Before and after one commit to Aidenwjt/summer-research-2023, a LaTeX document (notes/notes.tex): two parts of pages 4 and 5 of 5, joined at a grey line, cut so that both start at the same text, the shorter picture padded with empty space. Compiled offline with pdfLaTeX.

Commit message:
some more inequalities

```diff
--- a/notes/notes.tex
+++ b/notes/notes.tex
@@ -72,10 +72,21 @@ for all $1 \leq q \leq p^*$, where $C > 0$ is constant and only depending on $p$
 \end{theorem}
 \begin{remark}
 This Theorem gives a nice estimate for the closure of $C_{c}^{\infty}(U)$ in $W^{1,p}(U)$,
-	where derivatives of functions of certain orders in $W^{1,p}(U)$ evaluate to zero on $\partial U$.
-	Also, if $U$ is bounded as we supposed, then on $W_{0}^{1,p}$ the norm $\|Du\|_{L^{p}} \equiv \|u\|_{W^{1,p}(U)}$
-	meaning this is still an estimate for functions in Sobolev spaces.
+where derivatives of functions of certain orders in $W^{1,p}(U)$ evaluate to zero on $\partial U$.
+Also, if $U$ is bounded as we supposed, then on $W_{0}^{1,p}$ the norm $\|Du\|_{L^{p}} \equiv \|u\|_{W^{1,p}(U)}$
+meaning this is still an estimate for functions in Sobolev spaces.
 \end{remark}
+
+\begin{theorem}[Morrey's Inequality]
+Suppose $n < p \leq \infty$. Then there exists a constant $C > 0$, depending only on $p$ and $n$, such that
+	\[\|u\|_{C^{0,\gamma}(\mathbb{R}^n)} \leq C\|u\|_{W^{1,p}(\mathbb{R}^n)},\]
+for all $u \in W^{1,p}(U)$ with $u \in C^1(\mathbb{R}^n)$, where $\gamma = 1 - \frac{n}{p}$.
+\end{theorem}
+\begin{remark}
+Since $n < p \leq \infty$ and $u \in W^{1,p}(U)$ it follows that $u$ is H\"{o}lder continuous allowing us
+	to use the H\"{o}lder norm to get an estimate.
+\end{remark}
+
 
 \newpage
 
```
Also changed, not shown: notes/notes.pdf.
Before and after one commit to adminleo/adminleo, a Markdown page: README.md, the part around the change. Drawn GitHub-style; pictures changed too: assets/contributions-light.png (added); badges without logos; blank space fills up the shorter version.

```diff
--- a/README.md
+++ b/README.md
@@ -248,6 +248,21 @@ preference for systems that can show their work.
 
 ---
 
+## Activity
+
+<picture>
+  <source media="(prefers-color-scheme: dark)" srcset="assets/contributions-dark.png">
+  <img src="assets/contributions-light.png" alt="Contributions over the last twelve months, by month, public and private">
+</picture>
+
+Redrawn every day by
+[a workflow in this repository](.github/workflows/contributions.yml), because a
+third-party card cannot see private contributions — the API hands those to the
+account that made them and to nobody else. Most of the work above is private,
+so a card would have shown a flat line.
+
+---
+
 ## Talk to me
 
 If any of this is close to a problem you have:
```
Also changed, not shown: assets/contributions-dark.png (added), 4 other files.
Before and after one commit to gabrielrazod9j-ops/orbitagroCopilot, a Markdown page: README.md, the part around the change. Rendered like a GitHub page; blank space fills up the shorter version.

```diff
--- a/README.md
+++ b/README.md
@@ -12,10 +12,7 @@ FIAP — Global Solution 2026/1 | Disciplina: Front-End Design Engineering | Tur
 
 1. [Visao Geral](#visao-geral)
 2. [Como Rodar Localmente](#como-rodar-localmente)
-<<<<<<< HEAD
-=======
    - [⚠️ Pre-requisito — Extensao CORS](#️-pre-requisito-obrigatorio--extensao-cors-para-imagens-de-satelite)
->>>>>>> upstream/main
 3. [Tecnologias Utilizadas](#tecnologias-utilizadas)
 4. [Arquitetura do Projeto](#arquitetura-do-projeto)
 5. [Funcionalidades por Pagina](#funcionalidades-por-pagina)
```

++++

- What the exercise asks
Reproduce each entry from the records above, character for character.

- Solution for this exercise
Before and after one commit to Aidenwjt/summer-research-2023, a LaTeX document (notes/notes.tex): two parts of pages 4 and 5 of 5, joined at a grey line, cut so that both start at the same text, the shorter picture padded with empty space. Compiled offline with pdfLaTeX.

Commit message:
some more inequalities

```diff
--- a/notes/notes.tex
+++ b/notes/notes.tex
@@ -72,10 +72,21 @@ for all $1 \leq q \leq p^*$, where $C > 0$ is constant and only depending on $p$
 \end{theorem}
 \begin{remark}
 This Theorem gives a nice estimate for the closure of $C_{c}^{\infty}(U)$ in $W^{1,p}(U)$,
-	where derivatives of functions of certain orders in $W^{1,p}(U)$ evaluate to zero on $\partial U$.
-	Also, if $U$ is bounded as we supposed, then on $W_{0}^{1,p}$ the norm $\|Du\|_{L^{p}} \equiv \|u\|_{W^{1,p}(U)}$
-	meaning this is still an estimate for functions in Sobolev spaces.
+where derivatives of functions of certain orders in $W^{1,p}(U)$ evaluate to zero on $\partial U$.
+Also, if $U$ is bounded as we supposed, then on $W_{0}^{1,p}$ the norm $\|Du\|_{L^{p}} \equiv \|u\|_{W^{1,p}(U)}$
+meaning this is still an estimate for functions in Sobolev spaces.
 \end{remark}
+
+\begin{theorem}[Morrey's Inequality]
+Suppose $n < p \leq \infty$. Then there exists a constant $C > 0$, depending only on $p$ and $n$, such that
+	\[\|u\|_{C^{0,\gamma}(\mathbb{R}^n)} \leq C\|u\|_{W^{1,p}(\mathbb{R}^n)},\]
+for all $u \in W^{1,p}(U)$ with $u \in C^1(\mathbb{R}^n)$, where $\gamma = 1 - \frac{n}{p}$.
+\end{theorem}
+\begin{remark}
+Since $n < p \leq \infty$ and $u \in W^{1,p}(U)$ it follows that $u$ is H\"{o}lder continuous allowing us
+	to use the H\"{o}lder norm to get an estimate.
+\end{remark}
+
 
 \newpage
 
```
Also changed, not shown: notes/notes.pdf.
Before and after one commit to adminleo/adminleo, a Markdown page: README.md, the part around the change. Drawn GitHub-style; pictures changed too: assets/contributions-light.png (added); badges without logos; blank space fills up the shorter version.

```diff
--- a/README.md
+++ b/README.md
@@ -248,6 +248,21 @@ preference for systems that can show their work.
 
 ---
 
+## Activity
+
+<picture>
+  <source media="(prefers-color-scheme: dark)" srcset="assets/contributions-dark.png">
+  <img src="assets/contributions-light.png" alt="Contributions over the last twelve months, by month, public and private">
+</picture>
+
+Redrawn every day by
+[a workflow in this repository](.github/workflows/contributions.yml), because a
+third-party card cannot see private contributions — the API hands those to the
+account that made them and to nobody else. Most of the work above is private,
+so a card would have shown a flat line.
+
+---
+
 ## Talk to me
 
 If any of this is close to a problem you have:
```
Also changed, not shown: assets/contributions-dark.png (added), 4 other files.
Before and after one commit to gabrielrazod9j-ops/orbitagroCopilot, a Markdown page: README.md, the part around the change. Rendered like a GitHub page; blank space fills up the shorter version.

```diff
--- a/README.md
+++ b/README.md
@@ -12,10 +12,7 @@ FIAP — Global Solution 2026/1 | Disciplina: Front-End Design Engineering | Tur
 
 1. [Visao Geral](#visao-geral)
 2. [Como Rodar Localmente](#como-rodar-localmente)
-<<<<<<< HEAD
-=======
    - [⚠️ Pre-requisito — Extensao CORS](#️-pre-requisito-obrigatorio--extensao-cors-para-imagens-de-satelite)
->>>>>>> upstream/main
 3. [Tecnologias Utilizadas](#tecnologias-utilizadas)
 4. [Arquitetura do Projeto](#arquitetura-do-projeto)
 5. [Funcionalidades por Pagina](#funcionalidades-por-pagina)
```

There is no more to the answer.